(Try it) Search the material below for "important" and copy every line where it occurs.

= Beginning of Section =

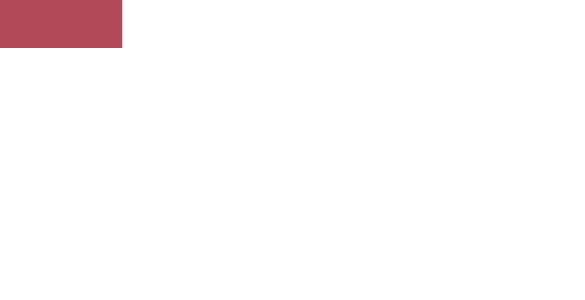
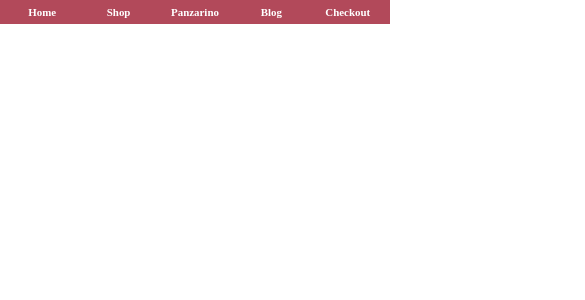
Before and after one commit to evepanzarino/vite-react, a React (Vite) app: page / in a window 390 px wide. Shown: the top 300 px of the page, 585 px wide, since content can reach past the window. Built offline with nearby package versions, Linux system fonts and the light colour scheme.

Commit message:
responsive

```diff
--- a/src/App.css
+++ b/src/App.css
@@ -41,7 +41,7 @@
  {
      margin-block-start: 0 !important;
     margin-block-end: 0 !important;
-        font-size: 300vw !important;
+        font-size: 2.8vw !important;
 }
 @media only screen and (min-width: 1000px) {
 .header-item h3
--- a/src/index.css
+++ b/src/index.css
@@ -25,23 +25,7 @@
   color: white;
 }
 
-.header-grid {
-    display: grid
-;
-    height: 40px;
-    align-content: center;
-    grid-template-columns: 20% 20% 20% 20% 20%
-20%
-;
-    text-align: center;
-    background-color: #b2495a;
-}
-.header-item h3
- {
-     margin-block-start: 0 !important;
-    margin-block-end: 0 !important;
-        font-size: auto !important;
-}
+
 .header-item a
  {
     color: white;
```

= End of Section =
= Beginning of Section =

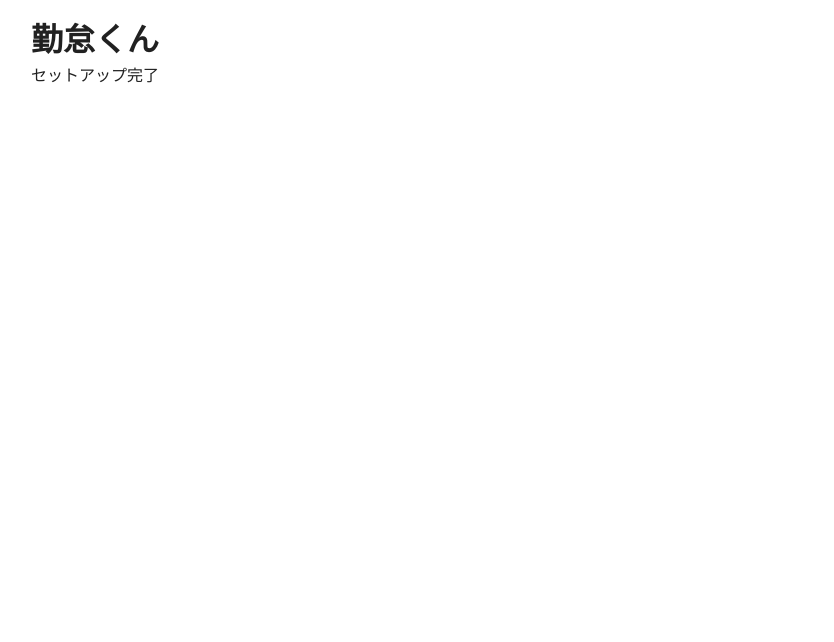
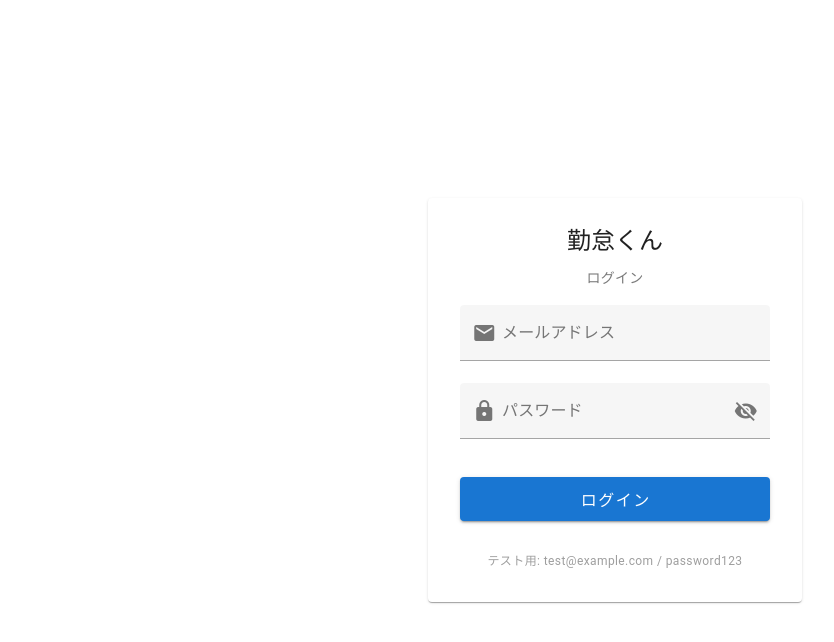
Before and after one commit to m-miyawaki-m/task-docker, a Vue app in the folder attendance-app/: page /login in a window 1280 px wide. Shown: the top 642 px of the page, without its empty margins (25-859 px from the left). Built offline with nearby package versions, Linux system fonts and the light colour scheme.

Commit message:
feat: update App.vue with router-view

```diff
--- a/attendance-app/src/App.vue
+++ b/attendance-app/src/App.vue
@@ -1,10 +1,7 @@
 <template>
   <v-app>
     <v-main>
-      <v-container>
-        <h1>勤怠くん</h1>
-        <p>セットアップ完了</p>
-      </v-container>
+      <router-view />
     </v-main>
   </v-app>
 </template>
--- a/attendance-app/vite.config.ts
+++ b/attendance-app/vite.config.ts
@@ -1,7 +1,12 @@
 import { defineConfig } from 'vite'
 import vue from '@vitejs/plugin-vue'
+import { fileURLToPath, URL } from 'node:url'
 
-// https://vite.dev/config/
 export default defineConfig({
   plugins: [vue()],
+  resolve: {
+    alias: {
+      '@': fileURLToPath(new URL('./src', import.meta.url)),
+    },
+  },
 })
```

= End of Section =
= Beginning of Section =

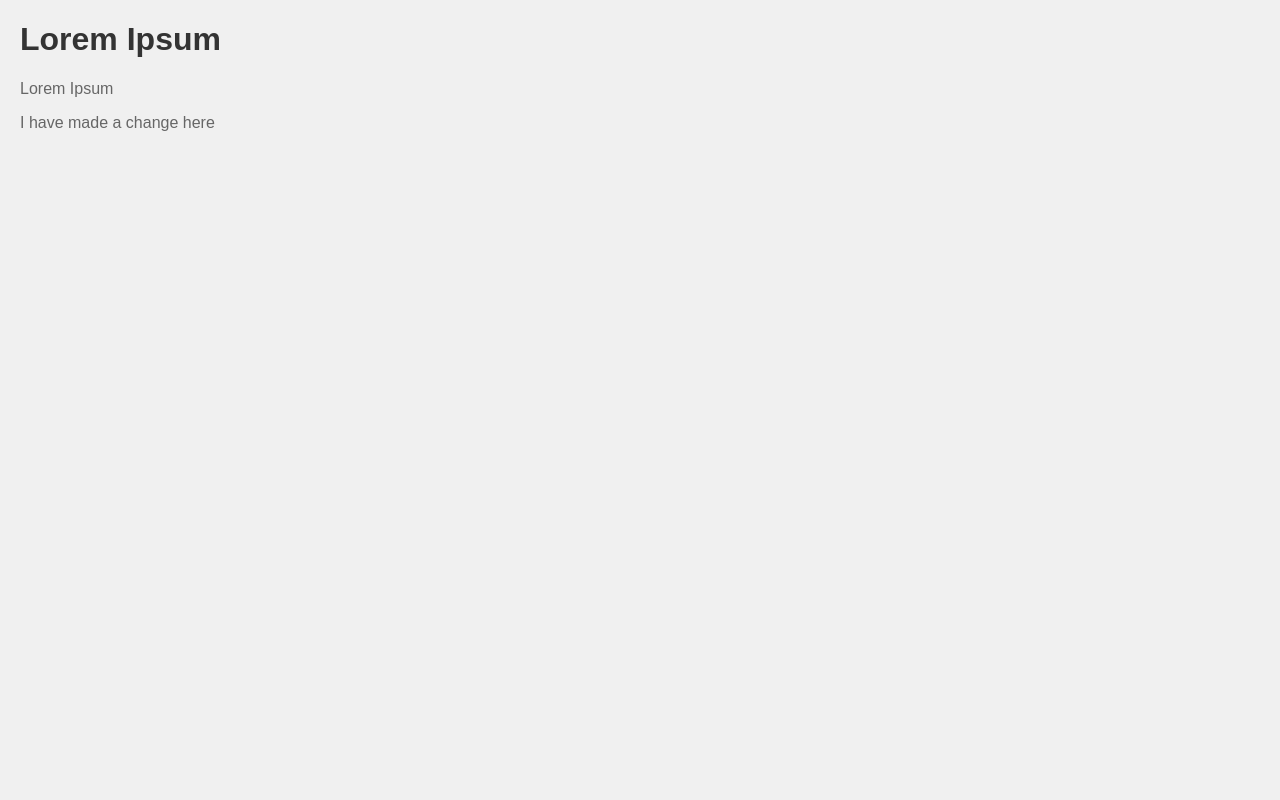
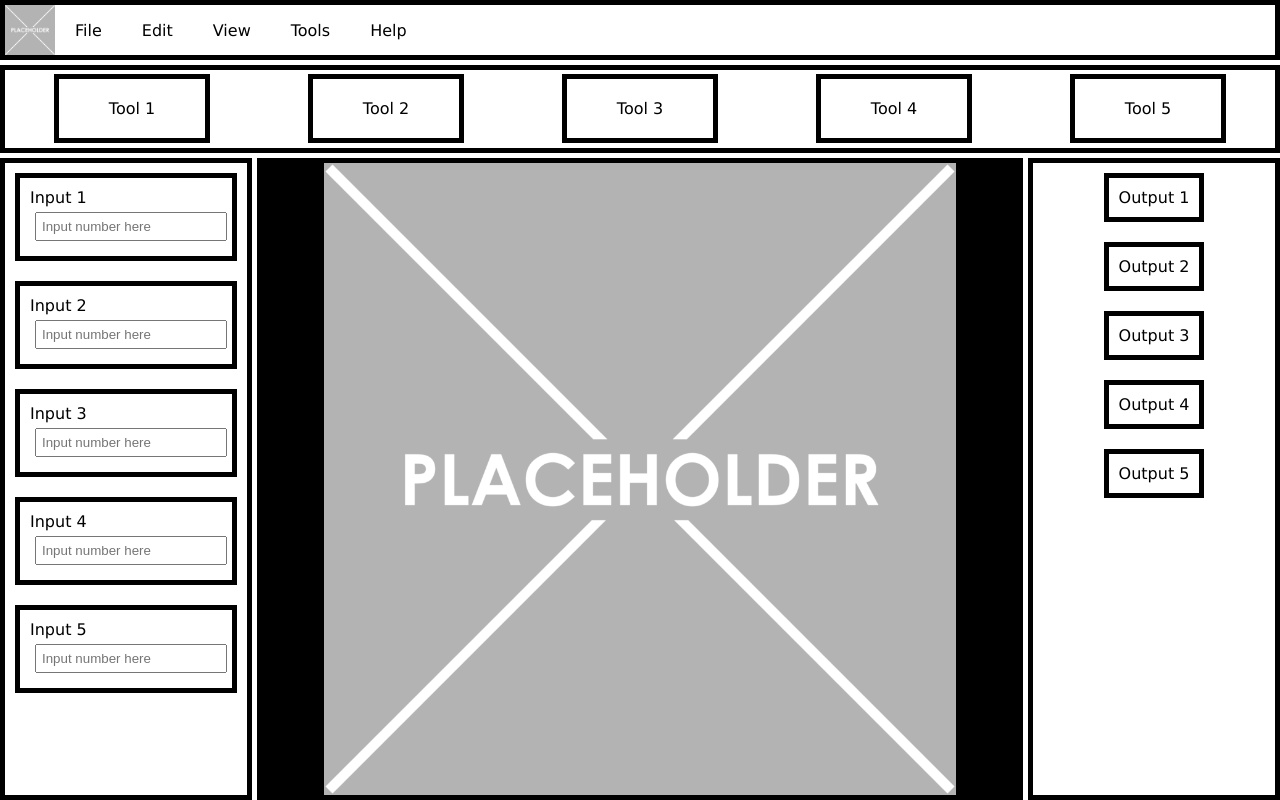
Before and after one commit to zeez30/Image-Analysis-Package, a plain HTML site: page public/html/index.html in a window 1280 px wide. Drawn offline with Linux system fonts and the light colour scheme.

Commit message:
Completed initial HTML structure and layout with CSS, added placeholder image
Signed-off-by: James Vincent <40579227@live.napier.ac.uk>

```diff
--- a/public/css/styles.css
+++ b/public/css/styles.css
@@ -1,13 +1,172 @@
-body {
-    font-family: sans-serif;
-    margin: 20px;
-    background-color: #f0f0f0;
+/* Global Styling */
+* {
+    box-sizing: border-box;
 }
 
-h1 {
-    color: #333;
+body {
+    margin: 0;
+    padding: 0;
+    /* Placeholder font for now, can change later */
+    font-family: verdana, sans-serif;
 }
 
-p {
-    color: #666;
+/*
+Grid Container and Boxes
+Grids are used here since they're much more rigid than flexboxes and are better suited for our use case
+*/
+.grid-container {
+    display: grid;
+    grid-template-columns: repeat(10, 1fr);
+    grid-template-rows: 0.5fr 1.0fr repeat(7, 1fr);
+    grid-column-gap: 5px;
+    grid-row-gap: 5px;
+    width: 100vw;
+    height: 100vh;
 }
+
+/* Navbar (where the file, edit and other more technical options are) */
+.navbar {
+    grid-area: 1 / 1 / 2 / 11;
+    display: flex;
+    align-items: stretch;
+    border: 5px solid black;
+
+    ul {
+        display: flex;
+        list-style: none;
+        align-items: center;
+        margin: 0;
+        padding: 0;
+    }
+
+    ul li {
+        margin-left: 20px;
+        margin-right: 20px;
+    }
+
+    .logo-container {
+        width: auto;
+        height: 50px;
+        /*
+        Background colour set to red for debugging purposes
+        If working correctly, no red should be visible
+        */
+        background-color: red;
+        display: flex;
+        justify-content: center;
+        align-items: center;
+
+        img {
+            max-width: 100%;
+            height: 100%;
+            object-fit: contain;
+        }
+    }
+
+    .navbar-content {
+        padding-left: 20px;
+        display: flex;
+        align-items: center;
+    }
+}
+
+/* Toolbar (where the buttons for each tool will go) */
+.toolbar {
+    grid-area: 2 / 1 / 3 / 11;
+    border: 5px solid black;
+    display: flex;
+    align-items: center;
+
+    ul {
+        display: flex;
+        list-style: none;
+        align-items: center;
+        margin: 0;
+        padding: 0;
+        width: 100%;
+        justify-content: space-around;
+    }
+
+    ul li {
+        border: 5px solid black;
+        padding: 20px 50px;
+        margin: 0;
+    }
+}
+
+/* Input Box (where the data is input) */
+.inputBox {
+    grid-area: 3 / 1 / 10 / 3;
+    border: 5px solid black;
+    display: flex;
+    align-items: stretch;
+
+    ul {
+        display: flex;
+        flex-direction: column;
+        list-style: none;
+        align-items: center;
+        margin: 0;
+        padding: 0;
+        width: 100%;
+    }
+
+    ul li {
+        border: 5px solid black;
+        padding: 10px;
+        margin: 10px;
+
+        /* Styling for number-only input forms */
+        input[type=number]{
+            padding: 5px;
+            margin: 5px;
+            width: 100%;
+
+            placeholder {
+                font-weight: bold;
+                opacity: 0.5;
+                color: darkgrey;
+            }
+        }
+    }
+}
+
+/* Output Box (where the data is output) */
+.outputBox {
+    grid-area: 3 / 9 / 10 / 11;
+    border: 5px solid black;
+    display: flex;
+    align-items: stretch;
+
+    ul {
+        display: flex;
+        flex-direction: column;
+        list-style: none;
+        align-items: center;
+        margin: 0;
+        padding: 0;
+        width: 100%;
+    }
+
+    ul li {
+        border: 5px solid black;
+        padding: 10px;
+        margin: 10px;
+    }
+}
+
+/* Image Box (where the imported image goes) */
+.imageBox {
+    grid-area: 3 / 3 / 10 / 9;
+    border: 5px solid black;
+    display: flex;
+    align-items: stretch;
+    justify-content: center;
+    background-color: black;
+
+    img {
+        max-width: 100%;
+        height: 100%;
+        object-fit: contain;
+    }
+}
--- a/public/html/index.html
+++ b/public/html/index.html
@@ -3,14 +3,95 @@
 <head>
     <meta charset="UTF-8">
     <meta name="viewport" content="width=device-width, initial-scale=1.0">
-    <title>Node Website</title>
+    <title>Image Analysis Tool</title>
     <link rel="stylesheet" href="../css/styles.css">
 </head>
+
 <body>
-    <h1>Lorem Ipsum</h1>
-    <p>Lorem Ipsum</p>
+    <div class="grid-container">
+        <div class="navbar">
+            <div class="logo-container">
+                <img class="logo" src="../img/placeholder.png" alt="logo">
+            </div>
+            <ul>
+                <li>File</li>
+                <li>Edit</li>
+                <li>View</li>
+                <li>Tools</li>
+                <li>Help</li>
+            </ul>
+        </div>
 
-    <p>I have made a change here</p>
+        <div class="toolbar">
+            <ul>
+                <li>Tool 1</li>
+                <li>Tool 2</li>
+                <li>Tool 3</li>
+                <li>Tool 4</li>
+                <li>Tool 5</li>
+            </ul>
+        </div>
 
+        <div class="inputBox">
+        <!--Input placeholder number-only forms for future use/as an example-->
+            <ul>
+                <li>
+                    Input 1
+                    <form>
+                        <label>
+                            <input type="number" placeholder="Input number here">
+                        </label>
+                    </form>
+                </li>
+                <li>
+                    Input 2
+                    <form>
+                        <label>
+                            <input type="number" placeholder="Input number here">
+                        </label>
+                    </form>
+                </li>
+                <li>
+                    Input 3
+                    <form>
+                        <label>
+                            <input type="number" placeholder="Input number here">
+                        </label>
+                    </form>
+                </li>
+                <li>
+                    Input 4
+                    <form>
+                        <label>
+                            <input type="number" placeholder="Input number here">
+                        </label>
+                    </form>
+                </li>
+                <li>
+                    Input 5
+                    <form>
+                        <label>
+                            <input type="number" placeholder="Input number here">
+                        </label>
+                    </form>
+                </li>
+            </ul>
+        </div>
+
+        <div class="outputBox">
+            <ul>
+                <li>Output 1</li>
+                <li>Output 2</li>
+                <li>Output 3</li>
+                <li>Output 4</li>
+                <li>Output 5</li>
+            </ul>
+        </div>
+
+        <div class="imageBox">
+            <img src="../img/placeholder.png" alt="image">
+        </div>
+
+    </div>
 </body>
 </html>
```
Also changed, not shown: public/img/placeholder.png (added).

= End of Section =

(Response box)
      margin-block-start: 0 !important;
     margin-block-end: 0 !important;
-        font-size: 300vw !important;
+        font-size: 2.8vw !important;
-     margin-block-start: 0 !important;
-    margin-block-end: 0 !important;
-        font-size: auto !important;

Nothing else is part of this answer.